One little-noticed shift, however, appears to be taking place from the extremes to the center. A decade ago, the positions that advocated settlements and refused any territorial concession, on the one hand, or immediate withdrawal from the territories and dismantlement of settlements, on the other — these were like two poles that pulled the electorate towards them, dividing the nation. Since the start of the second intifada, both of these views have lost a lot of credibility, a fact that laid the groundwork for Kadima, the country’s first-ever successful centrist party.

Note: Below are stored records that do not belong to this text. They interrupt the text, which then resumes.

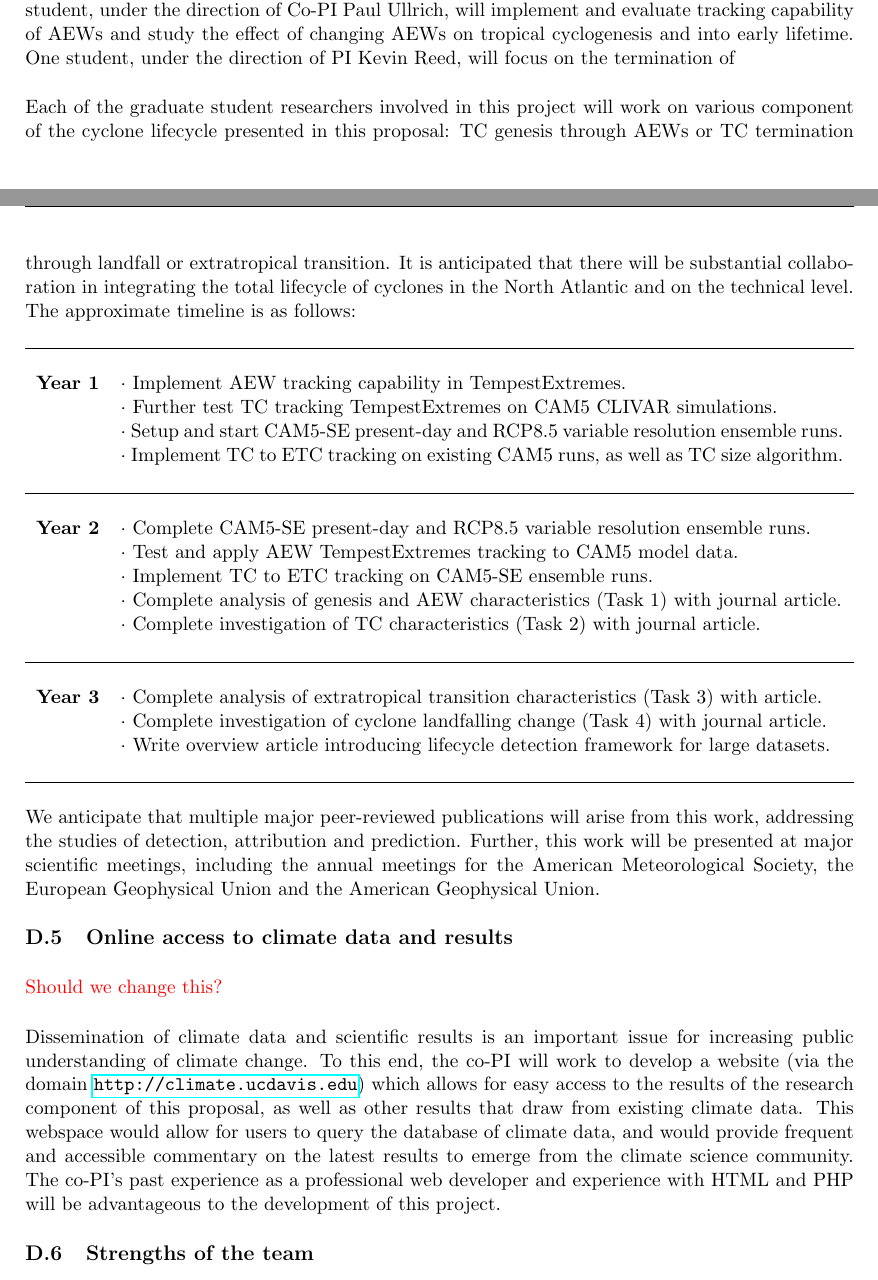
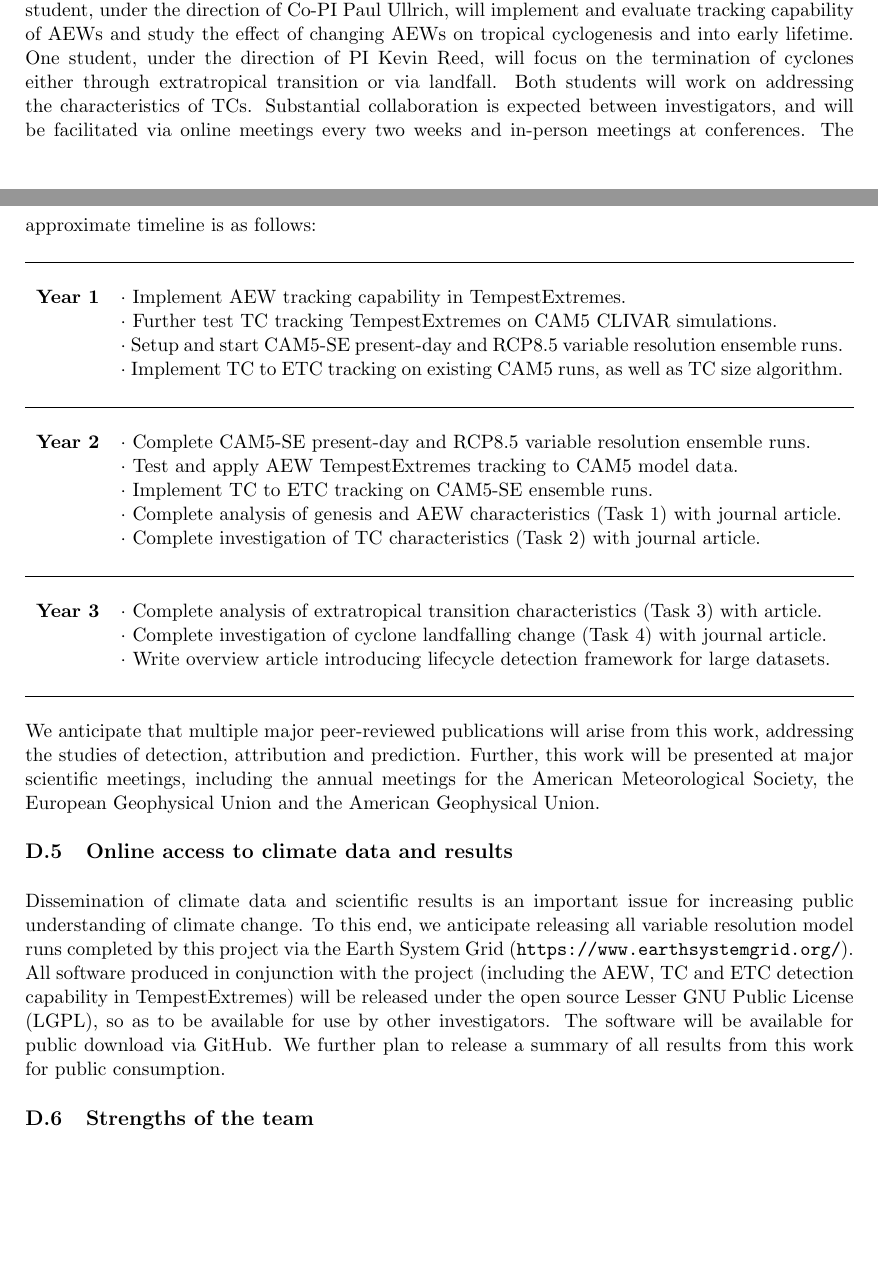
Before and after one commit to smartlixx/Grant-2015-NSFCyclones, a LaTeX document (NSFCyclones-ProjectDescription.tex): two parts of pages 13 and 14 of 15, joined at a grey line, cut so that both start at the same text, the shorter picture padded with empty space. Compiled offline with pdfLaTeX.

Commit message:
- Modified Timeline and Online access sections

```diff
--- a/NSFCyclones-ProjectDescription.tex
+++ b/NSFCyclones-ProjectDescription.tex
@@ -311,9 +311,8 @@ By using the unified TempestExtreme framework for cyclones in the North Atlantic
 Our analysis will investigate the frequency and distribution of landfalling TCs and ETCs under future climate change. Recent work using a beta and advection model by \citet{Colbert2013} suggests that human-induced climate change will alter tropical cyclone tracks in the North Atlantic, leading to a decrease in straight-moving westward storms and and increase in recurving storms over the ocean due to changes in the large-scale dynamics.  This work indicates that there is no change in the overall frequency of recurving landfalling storms, but suggests there may be more localized shifts in the landfall distributions. The proposed project will investigate whether there are changes in the frequency of storms that can also have significant impacts on coastal communities.  By further incorporating storms that are undergoing extratropical transition, the research will offer new insights into the full range of potential climate impacts of cyclones in North Atlantic coastal communities.
 
 \subsection{Timeline} \label{sec:Timeline}
-The graduate student researchers will tackle the problem of TC lifecycle from each end:  One student, under the direction of Co-PI Paul Ullrich, will implement and evaluate tracking capability of AEWs and study the effect of changing AEWs on tropical cyclogenesis and into early lifetime.  One student, under the direction of PI Kevin Reed, will focus on the termination of
 
-Each of the graduate student researchers involved in this project will work on various component of the cyclone lifecycle presented in this proposal:   TC genesis through AEWs or TC termination through landfall or extratropical transition.  It is anticipated that there will be substantial collaboration in integrating the total lifecycle of cyclones in the North Atlantic and on the technical level.  The approximate timeline is as follows:
+The graduate student researchers will tackle the problem of TC lifecycle from each end:  One student, under the direction of Co-PI Paul Ullrich, will implement and evaluate tracking capability of AEWs and study the effect of changing AEWs on tropical cyclogenesis and into early lifetime.  One student, under the direction of PI Kevin Reed, will focus on the termination of cyclones either through extratropical transition or via landfall.  Both students will work on addressing the characteristics of TCs.  Substantial collaboration is expected between investigators, and will be facilitated via online meetings every two weeks and in-person meetings at conferences.  The approximate timeline is as follows:
 
 \begin{tabularx}{\textwidth}{cX}
 \hline
@@ -343,9 +342,8 @@ Each of the graduate student researchers involved in this project will work on v
 We anticipate that multiple major peer-reviewed publications will arise from this work, addressing the studies of detection, attribution and prediction. Further, this work will be presented at major scientific meetings, including the annual meetings for the American Meteorological Society, the European Geophysical Union and the American Geophysical Union.
 
 \subsection{Online access to climate data and results}\label{sec:data access}
-{\color{red}Should we change this?}
 
-Dissemination of climate data and scientific results is an important issue for increasing public understanding of climate change.  To this end, the co-PI will work to develop a website (via the domain \url{http://climate.ucdavis.edu}) which allows for easy access to the results of the research component of this proposal, as well as other results that draw from existing climate data.  This webspace would allow for users to query the database of climate data, and would provide frequent and accessible commentary on the latest results to emerge from the climate science community.  The co-PI's past experience as a professional web developer and experience with HTML and PHP will be advantageous to the development of this project.
+Dissemination of climate data and scientific results is an important issue for increasing public understanding of climate change.  To this end, we anticipate releasing all variable resolution model runs completed by this project via the Earth System Grid (\texttt{https://www.earthsystemgrid.org/}).  All software produced in conjunction with the project (including the AEW, TC and ETC detection capability in TempestExtremes) will be released under the open source Lesser GNU Public License (LGPL), so as to be available for use by other investigators.  The software will be available for public download via GitHub.  We further plan to release a summary of all results from this work for public consumption.
 
 \subsection{Strengths of the team}\label{sec:strengths}
 
```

This week, we saw further indicators of the shift to the center. MK Effie Eitam, a firebrand representative of the religious settlement movement, announced he was running for a place on the Likud list, rather than with any of the far-right parties that he has previously been associated with. At the same time, the head of Peace Now, Yariv Oppenheimer, announced that he is joining–not Meretz, but Labor.
We should not expect either of these figures to shoot to the top of their party lists. Neither Likud nor Labor gains from being perceived as extremist these days. Yet Eitam and Oppenheimer have dealt a serious blow to the parties that have always been their natural homes.